◆ **Aim of the exercise**: For every line below, output the text exactly and leave out images.

----

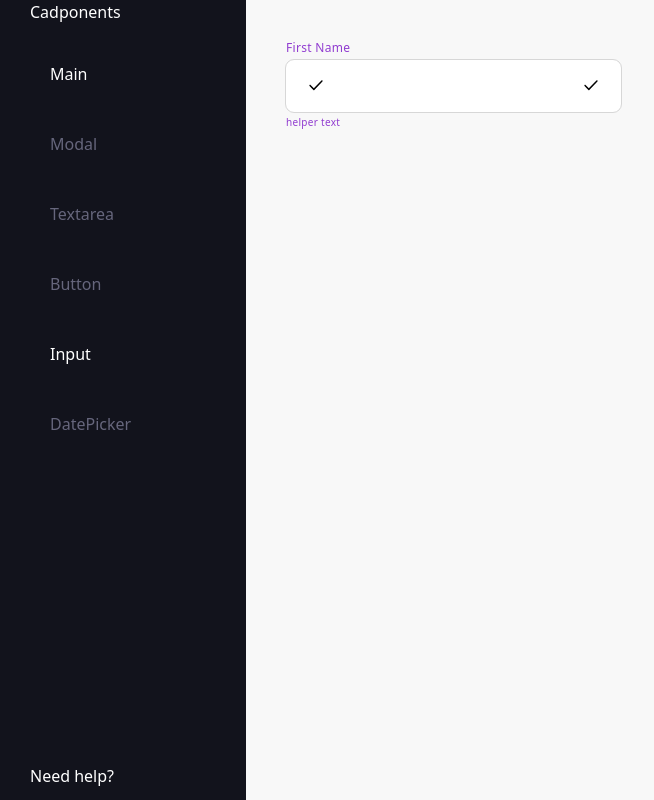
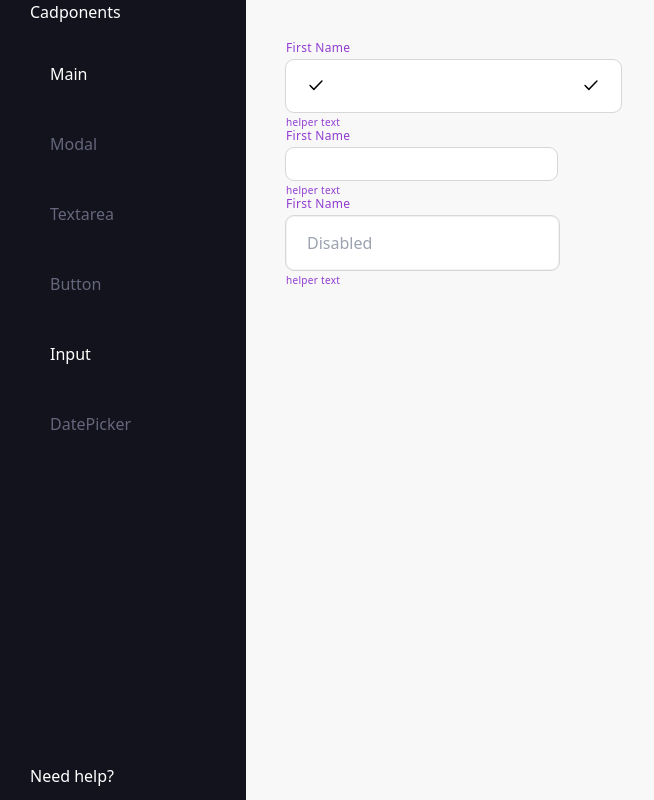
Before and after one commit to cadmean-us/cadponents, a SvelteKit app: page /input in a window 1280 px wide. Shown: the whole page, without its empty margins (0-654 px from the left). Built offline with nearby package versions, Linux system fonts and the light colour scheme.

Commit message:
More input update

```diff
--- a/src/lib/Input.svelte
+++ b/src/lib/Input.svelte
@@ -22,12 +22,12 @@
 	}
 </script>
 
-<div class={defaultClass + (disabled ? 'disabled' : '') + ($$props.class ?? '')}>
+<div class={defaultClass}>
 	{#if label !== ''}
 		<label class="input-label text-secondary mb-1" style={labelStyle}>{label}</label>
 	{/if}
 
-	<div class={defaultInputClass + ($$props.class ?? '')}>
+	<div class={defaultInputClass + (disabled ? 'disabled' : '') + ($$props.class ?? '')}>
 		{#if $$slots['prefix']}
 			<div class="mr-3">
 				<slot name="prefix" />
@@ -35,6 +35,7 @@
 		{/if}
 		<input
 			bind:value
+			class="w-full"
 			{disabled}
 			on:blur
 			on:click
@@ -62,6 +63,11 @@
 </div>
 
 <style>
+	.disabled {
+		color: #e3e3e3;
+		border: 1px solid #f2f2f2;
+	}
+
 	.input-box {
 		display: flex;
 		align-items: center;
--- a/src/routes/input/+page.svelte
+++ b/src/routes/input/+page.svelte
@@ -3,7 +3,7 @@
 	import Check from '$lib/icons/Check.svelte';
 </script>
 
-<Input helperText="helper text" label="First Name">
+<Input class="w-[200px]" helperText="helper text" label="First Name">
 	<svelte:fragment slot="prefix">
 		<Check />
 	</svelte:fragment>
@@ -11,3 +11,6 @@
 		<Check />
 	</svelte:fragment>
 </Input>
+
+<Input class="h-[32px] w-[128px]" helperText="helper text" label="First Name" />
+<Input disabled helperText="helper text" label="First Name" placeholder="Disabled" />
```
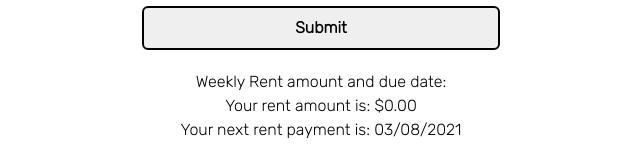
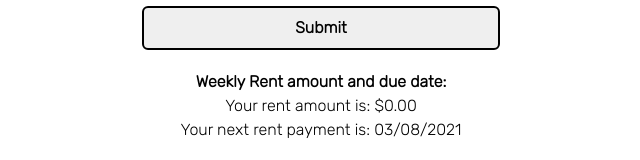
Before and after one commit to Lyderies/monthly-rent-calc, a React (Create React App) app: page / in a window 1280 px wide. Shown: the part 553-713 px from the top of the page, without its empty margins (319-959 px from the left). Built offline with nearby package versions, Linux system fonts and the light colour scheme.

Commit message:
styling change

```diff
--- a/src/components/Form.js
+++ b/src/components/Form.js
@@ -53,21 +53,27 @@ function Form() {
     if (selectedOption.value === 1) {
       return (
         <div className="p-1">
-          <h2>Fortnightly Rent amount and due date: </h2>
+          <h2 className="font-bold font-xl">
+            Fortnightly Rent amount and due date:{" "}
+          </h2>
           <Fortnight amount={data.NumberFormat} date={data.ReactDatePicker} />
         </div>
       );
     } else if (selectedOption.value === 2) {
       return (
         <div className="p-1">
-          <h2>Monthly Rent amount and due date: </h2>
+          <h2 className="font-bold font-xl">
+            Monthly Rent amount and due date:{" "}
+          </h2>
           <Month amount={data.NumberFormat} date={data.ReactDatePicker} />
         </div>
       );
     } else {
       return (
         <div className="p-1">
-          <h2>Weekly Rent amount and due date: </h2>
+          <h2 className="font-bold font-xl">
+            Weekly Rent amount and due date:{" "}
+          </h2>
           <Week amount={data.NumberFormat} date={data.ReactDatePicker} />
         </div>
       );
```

----

◆ **Answer box**:
Before and after one commit to cadmean-us/cadponents, a SvelteKit app: page /input in a window 1280 px wide. Shown: the whole page, without its empty margins (0-654 px from the left). Built offline with nearby package versions, Linux system fonts and the light colour scheme.

Commit message:
More input update

```diff
--- a/src/lib/Input.svelte
+++ b/src/lib/Input.svelte
@@ -22,12 +22,12 @@
 	}
 </script>
 
-<div class={defaultClass + (disabled ? 'disabled' : '') + ($$props.class ?? '')}>
+<div class={defaultClass}>
 	{#if label !== ''}
 		<label class="input-label text-secondary mb-1" style={labelStyle}>{label}</label>
 	{/if}
 
-	<div class={defaultInputClass + ($$props.class ?? '')}>
+	<div class={defaultInputClass + (disabled ? 'disabled' : '') + ($$props.class ?? '')}>
 		{#if $$slots['prefix']}
 			<div class="mr-3">
 				<slot name="prefix" />
@@ -35,6 +35,7 @@
 		{/if}
 		<input
 			bind:value
+			class="w-full"
 			{disabled}
 			on:blur
 			on:click
@@ -62,6 +63,11 @@
 </div>
 
 <style>
+	.disabled {
+		color: #e3e3e3;
+		border: 1px solid #f2f2f2;
+	}
+
 	.input-box {
 		display: flex;
 		align-items: center;
--- a/src/routes/input/+page.svelte
+++ b/src/routes/input/+page.svelte
@@ -3,7 +3,7 @@
 	import Check from '$lib/icons/Check.svelte';
 </script>
 
-<Input helperText="helper text" label="First Name">
+<Input class="w-[200px]" helperText="helper text" label="First Name">
 	<svelte:fragment slot="prefix">
 		<Check />
 	</svelte:fragment>
@@ -11,3 +11,6 @@
 		<Check />
 	</svelte:fragment>
 </Input>
+
+<Input class="h-[32px] w-[128px]" helperText="helper text" label="First Name" />
+<Input disabled helperText="helper text" label="First Name" placeholder="Disabled" />
```
Before and after one commit to Lyderies/monthly-rent-calc, a React (Create React App) app: page / in a window 1280 px wide. Shown: the part 553-713 px from the top of the page, without its empty margins (319-959 px from the left). Built offline with nearby package versions, Linux system fonts and the light colour scheme.

Commit message:
styling change

```diff
--- a/src/components/Form.js
+++ b/src/components/Form.js
@@ -53,21 +53,27 @@ function Form() {
     if (selectedOption.value === 1) {
       return (
         <div className="p-1">
-          <h2>Fortnightly Rent amount and due date: </h2>
+          <h2 className="font-bold font-xl">
+            Fortnightly Rent amount and due date:{" "}
+          </h2>
           <Fortnight amount={data.NumberFormat} date={data.ReactDatePicker} />
         </div>
       );
     } else if (selectedOption.value === 2) {
       return (
         <div className="p-1">
-          <h2>Monthly Rent amount and due date: </h2>
+          <h2 className="font-bold font-xl">
+            Monthly Rent amount and due date:{" "}
+          </h2>
           <Month amount={data.NumberFormat} date={data.ReactDatePicker} />
         </div>
       );
     } else {
       return (
         <div className="p-1">
-          <h2>Weekly Rent amount and due date: </h2>
+          <h2 className="font-bold font-xl">
+            Weekly Rent amount and due date:{" "}
+          </h2>
           <Week amount={data.NumberFormat} date={data.ReactDatePicker} />
         </div>
       );
```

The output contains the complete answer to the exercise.